**What is required:**
How many lines in these records hold the string "basic"? Reply with the number alone.

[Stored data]
===============
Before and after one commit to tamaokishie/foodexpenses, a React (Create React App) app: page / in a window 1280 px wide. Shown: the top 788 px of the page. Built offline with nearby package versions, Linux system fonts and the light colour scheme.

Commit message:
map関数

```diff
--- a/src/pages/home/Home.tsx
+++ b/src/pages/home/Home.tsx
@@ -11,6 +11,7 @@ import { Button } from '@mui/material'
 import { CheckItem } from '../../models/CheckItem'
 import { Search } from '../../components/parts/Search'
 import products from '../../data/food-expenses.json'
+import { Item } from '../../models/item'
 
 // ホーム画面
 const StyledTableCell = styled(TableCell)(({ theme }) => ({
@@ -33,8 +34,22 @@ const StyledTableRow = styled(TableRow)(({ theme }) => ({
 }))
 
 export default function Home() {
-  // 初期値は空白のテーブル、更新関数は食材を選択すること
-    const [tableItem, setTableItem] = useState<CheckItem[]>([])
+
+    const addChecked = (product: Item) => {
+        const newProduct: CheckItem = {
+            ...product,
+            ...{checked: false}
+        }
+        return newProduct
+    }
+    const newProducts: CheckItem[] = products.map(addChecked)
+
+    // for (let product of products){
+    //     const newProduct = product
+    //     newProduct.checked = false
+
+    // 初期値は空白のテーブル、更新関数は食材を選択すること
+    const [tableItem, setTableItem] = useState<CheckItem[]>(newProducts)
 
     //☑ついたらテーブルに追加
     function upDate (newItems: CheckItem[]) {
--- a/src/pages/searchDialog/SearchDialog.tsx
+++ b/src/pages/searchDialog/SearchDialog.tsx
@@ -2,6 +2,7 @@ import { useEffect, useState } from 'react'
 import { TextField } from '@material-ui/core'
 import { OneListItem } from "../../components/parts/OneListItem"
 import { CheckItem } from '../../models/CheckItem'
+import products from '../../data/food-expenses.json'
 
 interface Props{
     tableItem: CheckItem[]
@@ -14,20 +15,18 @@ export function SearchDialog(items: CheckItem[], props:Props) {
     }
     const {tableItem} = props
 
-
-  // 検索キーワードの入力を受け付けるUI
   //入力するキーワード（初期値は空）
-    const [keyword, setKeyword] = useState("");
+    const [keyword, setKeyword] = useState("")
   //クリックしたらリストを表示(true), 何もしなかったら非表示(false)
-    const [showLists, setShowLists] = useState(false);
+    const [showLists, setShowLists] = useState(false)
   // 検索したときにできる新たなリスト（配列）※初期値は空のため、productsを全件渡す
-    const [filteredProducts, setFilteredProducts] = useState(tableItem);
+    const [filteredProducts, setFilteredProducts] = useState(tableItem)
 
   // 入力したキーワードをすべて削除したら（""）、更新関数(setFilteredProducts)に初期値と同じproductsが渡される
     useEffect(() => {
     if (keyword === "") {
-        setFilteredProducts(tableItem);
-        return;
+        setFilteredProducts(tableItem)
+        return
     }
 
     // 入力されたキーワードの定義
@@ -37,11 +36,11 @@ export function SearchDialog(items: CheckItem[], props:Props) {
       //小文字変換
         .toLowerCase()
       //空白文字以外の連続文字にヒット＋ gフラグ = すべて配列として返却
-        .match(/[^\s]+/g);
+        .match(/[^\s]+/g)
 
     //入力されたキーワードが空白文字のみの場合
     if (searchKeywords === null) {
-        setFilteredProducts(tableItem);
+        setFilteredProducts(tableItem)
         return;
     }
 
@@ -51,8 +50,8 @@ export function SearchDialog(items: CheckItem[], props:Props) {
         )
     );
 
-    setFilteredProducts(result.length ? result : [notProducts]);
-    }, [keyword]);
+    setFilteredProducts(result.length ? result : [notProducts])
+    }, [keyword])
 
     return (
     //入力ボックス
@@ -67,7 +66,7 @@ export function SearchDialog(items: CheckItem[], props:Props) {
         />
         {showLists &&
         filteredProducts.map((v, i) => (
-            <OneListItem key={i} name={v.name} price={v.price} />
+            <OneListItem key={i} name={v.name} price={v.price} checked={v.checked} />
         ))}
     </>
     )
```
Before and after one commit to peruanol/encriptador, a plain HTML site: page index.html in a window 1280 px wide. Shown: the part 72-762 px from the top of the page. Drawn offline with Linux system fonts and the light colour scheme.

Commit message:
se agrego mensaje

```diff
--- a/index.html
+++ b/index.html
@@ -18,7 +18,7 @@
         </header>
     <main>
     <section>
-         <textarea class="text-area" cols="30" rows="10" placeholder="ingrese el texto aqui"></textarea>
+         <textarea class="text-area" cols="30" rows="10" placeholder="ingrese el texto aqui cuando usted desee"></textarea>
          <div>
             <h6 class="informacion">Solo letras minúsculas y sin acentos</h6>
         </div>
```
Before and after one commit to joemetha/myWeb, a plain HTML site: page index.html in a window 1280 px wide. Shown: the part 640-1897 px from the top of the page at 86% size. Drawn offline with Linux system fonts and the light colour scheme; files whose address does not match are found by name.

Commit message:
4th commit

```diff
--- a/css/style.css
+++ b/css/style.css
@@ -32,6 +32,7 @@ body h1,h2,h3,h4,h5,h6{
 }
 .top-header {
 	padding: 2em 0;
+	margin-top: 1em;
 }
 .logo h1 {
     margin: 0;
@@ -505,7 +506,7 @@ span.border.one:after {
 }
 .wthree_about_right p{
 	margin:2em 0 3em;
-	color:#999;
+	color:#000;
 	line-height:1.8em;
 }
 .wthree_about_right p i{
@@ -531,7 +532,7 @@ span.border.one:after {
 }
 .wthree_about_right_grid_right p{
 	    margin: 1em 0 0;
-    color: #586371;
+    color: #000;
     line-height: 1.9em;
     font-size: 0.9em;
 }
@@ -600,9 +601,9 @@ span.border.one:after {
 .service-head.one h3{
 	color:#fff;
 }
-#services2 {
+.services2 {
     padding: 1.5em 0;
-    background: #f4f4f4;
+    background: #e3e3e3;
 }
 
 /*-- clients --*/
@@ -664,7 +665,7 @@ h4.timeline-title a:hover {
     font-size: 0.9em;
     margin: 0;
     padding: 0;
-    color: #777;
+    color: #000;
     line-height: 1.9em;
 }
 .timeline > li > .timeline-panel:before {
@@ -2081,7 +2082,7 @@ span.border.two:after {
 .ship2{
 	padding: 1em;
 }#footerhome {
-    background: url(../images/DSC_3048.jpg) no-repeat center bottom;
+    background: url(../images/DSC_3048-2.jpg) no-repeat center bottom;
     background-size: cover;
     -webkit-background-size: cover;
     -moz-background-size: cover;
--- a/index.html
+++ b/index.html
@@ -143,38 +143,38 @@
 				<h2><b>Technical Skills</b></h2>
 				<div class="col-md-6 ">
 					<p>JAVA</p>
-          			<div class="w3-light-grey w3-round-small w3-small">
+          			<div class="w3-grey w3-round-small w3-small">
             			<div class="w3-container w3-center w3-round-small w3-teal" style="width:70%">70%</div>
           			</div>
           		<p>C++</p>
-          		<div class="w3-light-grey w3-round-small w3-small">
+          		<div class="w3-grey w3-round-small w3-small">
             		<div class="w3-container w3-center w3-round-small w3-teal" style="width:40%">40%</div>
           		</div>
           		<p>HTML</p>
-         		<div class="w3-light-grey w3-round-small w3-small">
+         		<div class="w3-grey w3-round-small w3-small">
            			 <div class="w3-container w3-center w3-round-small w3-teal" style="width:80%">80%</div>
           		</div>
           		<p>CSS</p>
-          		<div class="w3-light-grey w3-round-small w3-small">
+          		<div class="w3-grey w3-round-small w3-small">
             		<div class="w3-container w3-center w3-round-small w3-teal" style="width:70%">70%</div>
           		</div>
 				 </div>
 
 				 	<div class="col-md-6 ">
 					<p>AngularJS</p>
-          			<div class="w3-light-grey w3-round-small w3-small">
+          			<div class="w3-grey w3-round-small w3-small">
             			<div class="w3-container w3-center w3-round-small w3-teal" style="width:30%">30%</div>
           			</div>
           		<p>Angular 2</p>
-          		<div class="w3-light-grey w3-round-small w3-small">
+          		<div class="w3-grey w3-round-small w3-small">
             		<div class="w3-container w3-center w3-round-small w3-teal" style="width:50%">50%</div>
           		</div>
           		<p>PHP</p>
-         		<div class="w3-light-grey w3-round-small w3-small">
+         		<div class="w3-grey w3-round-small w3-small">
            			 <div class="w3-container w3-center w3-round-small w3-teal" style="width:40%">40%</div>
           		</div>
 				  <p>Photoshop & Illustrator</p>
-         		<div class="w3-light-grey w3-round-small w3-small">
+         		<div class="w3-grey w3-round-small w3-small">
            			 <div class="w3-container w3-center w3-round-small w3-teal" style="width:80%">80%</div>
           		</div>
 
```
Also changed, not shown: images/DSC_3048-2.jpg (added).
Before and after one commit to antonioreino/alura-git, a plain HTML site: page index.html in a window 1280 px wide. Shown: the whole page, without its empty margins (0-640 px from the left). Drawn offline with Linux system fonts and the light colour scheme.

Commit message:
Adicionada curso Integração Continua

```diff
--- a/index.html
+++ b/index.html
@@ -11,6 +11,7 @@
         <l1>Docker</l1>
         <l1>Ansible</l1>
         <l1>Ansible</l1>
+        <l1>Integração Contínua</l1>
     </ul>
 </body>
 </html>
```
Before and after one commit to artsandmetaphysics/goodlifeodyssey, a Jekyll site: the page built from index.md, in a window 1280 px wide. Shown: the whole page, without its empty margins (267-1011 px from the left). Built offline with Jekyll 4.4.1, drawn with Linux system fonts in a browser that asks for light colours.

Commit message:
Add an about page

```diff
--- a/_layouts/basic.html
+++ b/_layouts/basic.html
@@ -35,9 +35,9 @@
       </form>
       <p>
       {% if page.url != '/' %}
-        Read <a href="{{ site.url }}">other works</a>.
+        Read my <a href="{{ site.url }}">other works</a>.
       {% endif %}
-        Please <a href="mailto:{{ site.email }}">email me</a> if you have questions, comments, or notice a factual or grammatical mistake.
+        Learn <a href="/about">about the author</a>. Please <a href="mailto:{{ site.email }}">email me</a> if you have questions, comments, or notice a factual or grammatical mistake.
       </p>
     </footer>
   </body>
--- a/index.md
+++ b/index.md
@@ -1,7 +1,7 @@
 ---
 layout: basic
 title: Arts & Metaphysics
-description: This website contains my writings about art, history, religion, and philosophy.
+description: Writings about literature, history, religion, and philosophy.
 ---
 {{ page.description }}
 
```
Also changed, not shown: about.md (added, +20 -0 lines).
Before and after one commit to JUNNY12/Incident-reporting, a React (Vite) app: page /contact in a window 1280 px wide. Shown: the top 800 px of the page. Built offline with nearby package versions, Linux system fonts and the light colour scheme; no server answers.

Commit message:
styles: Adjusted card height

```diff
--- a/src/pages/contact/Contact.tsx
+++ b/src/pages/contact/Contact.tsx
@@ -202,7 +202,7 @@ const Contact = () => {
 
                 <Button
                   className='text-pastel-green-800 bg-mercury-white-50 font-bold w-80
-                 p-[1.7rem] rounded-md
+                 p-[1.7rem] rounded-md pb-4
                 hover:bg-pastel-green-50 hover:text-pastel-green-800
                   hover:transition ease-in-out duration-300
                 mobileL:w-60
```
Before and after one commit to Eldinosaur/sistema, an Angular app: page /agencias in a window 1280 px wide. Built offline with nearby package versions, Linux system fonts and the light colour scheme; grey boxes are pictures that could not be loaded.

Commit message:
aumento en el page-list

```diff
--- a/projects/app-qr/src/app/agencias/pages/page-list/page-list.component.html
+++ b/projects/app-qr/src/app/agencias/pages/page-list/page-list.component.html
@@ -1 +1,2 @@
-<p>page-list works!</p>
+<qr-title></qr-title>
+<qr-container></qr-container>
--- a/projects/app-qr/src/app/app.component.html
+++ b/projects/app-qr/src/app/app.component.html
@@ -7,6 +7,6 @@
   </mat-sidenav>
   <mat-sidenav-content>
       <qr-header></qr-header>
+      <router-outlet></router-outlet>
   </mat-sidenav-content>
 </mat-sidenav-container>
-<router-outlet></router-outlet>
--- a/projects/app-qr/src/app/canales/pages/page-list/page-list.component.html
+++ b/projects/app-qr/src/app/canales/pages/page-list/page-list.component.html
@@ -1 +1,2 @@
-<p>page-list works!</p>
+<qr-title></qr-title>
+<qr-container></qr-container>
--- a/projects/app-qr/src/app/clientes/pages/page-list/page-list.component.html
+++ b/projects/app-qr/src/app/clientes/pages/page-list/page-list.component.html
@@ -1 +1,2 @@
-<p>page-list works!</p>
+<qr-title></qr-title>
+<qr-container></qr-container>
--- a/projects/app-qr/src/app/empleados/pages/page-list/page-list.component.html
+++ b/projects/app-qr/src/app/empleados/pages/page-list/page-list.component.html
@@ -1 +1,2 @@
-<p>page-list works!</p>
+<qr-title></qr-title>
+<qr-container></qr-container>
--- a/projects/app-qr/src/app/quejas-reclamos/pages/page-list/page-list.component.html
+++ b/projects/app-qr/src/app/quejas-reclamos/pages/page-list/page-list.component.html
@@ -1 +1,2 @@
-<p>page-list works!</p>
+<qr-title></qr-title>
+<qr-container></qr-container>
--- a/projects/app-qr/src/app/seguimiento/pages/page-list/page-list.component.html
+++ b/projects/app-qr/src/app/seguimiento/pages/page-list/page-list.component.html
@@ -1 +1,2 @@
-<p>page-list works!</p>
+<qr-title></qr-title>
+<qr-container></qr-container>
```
===============
**Task result:**
3